From Wiktionary, the free dictionary
Jump to navigation Jump to search



From squire + anglicized form of Irish -ín, diminutive suffix.



squireen (plural squireens)

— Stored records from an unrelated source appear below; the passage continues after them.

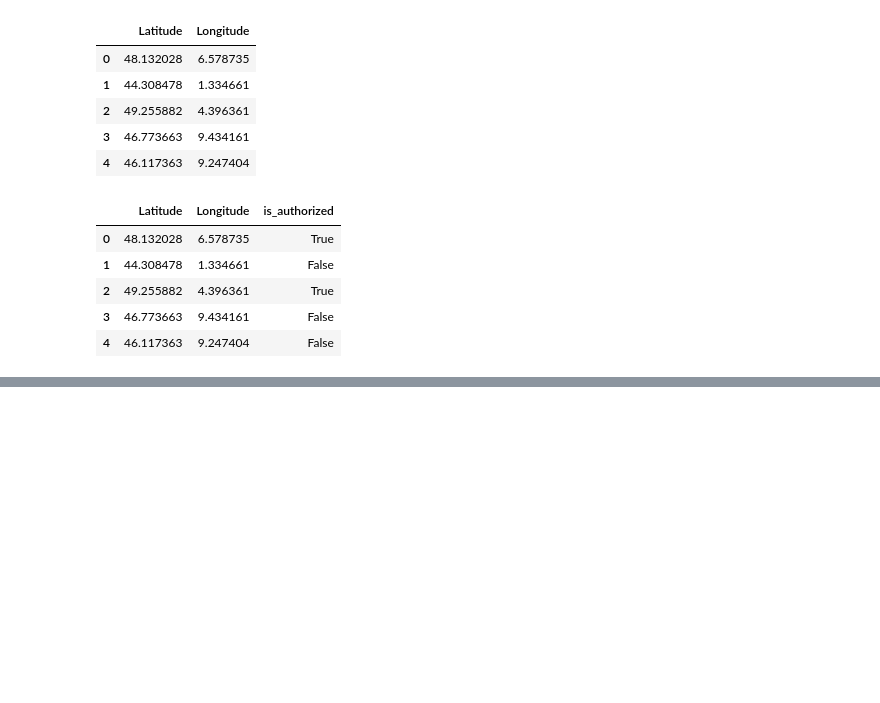
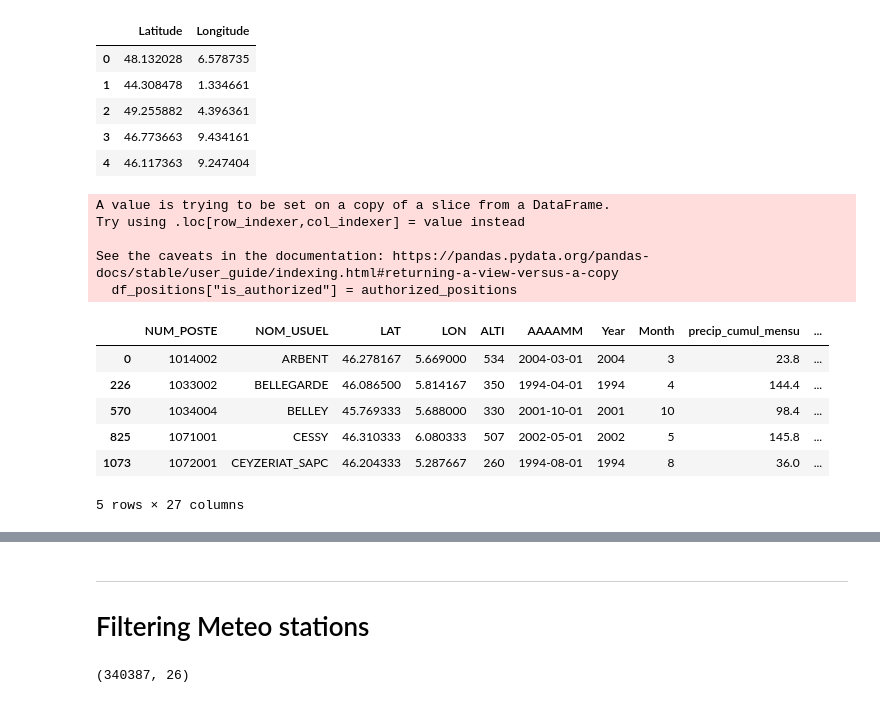
Before and after one commit to tristanGIANDO/jedha_final_project, a Jupyter notebook: jedha_final_project/data_collection/filter_data_clean.ipynb, the cells around one changed output, grey strips where cells are left out. Drawn from its saved outputs; the diff is of its cells as text; code cells hidden in the pictures; blank space fills up the shorter version.

Commit message:
make better filters wip

```diff
--- a/jedha_final_project/data_collection/filter_data_clean.ipynb
+++ b/jedha_final_project/data_collection/filter_data_clean.ipynb
@@ -57,40 +57,46 @@ def haversine(lat1: float, lon1: float, lat2: float, lon2: float) -> float:
     c = 2 * np.arcsin(np.sqrt(a))
 
     return c * R
 
 
 def check_authorization(df_zones: pd.DataFrame, df_positions: pd.DataFrame):
     authorized_positions = []
 
     for _, pos in df_positions.iterrows():
-        pos_lat, pos_lon = pos["Latitude"], pos["Longitude"]
+        pos_lat, pos_lon = pos["LAT"], pos["LON"]
         is_authorized = False
 
         for _, zone in df_zones.iterrows():
             zone_lat, zone_lon, zone_radius = zone["Latitude"], zone["Longitude"], zone['Radius']
             distance = haversine(pos_lat, pos_lon, zone_lat, zone_lon)
 
             if distance <= zone_radius:
                 is_authorized = True
                 break
 
         authorized_positions.append(is_authorized)
 
     df_positions["is_authorized"] = authorized_positions
     return df_positions
 
 
 df_zones["Radius"] = MAX_DIST
 df_positions_filtered = check_authorization(df_zones, df_positions)
 
 df_positions_filtered.head()
 # %% [output]
+A value is trying to be set on a copy of a slice from a DataFrame.
+Try using .loc[row_indexer,col_indexer] = value instead
+
+See the caveats in the documentation: https://pandas.pydata.org/pandas-docs/stable/user_guide/indexing.html#returning-a-view-versus-a-copy
+  df_positions["is_authorized"] = authorized_positions
-|  | Latitude | Longitude | is_authorized |
-| 0 | 48.132028 | 6.578735 | True |
-| 1 | 44.308478 | 1.334661 | False |
-| 2 | 49.255882 | 4.396361 | True |
-| 3 | 46.773663 | 9.434161 | False |
-| 4 | 46.117363 | 9.247404 | False |
+|  | NUM_POSTE | NOM_USUEL | LAT | LON | ALTI | AAAAMM | Year | Month | precip_cumul_mensu | ... |
+| 0 | 1014002 | ARBENT | 46.278167 | 5.669000 | 534 | 2004-03-01 | 2004 | 3 | 23.8 | ... |
+| 226 | 1033002 | BELLEGARDE | 46.086500 | 5.814167 | 350 | 1994-04-01 | 1994 | 4 | 144.4 | ... |
+| 570 | 1034004 | BELLEY | 45.769333 | 5.688000 | 330 | 2001-10-01 | 2001 | 10 | 98.4 | ... |
+| 825 | 1071001 | CESSY | 46.310333 | 6.080333 | 507 | 2002-05-01 | 2002 | 5 | 145.8 | ... |
+| 1073 | 1072001 | CEYZERIAT_SAPC | 46.204333 | 5.287667 | 260 | 1994-08-01 | 1994 | 8 | 36.0 | ... |
+5 rows × 27 columns
 # %%
 df_positions["is_authorized"] = df_positions["is_authorized"].astype(str)
 
@@ -118,3 +124,7 @@ fig.update_layout(mapbox_style="open-street-map")
 fig.show()
 # %% [markdown]
 ![](https://raw.githubusercontent.com/tristanGIANDO/jedha_final_project/develop/jedha_final_project/src/filter_haversine.png)
+# %% [markdown]
+---
+
+# Filtering Meteo stations
@@ -120,0 +133,4 @@ fig.show()
+# %%
+df.shape
+# %% [output]
+(340387, 26)
```
Also changed, not shown: parts of 7 cells of this notebook, 14 other files.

  1. (originally Ireland) A minor squire; a small landowner.
    • 1917, William Francis Thomas Butler, Confiscation in Irish history, page 248:
      Probably no other country could produce such a degraded type as the squireen or buckeen, the drunken, gambling, profligate descendant of the Cromwellian or Williamite settler.
    • 1983, Prys Morgan, “From a Death to a View”, in The Invention of Tradition:
      About 1730 the poet and squireen Huw Hughes wrote to the great scholar Lewis Morris that all the defenders of the old language had gone to sleep.
    • 1990, Roy Porter, English Society in the 18th Century, Penguin, published 1991, page 234:
      By blending entertainment and instruction, the Spectator taught ease and affability to squireens and tradesmen with time on their hands, money in their pockets but little breeding.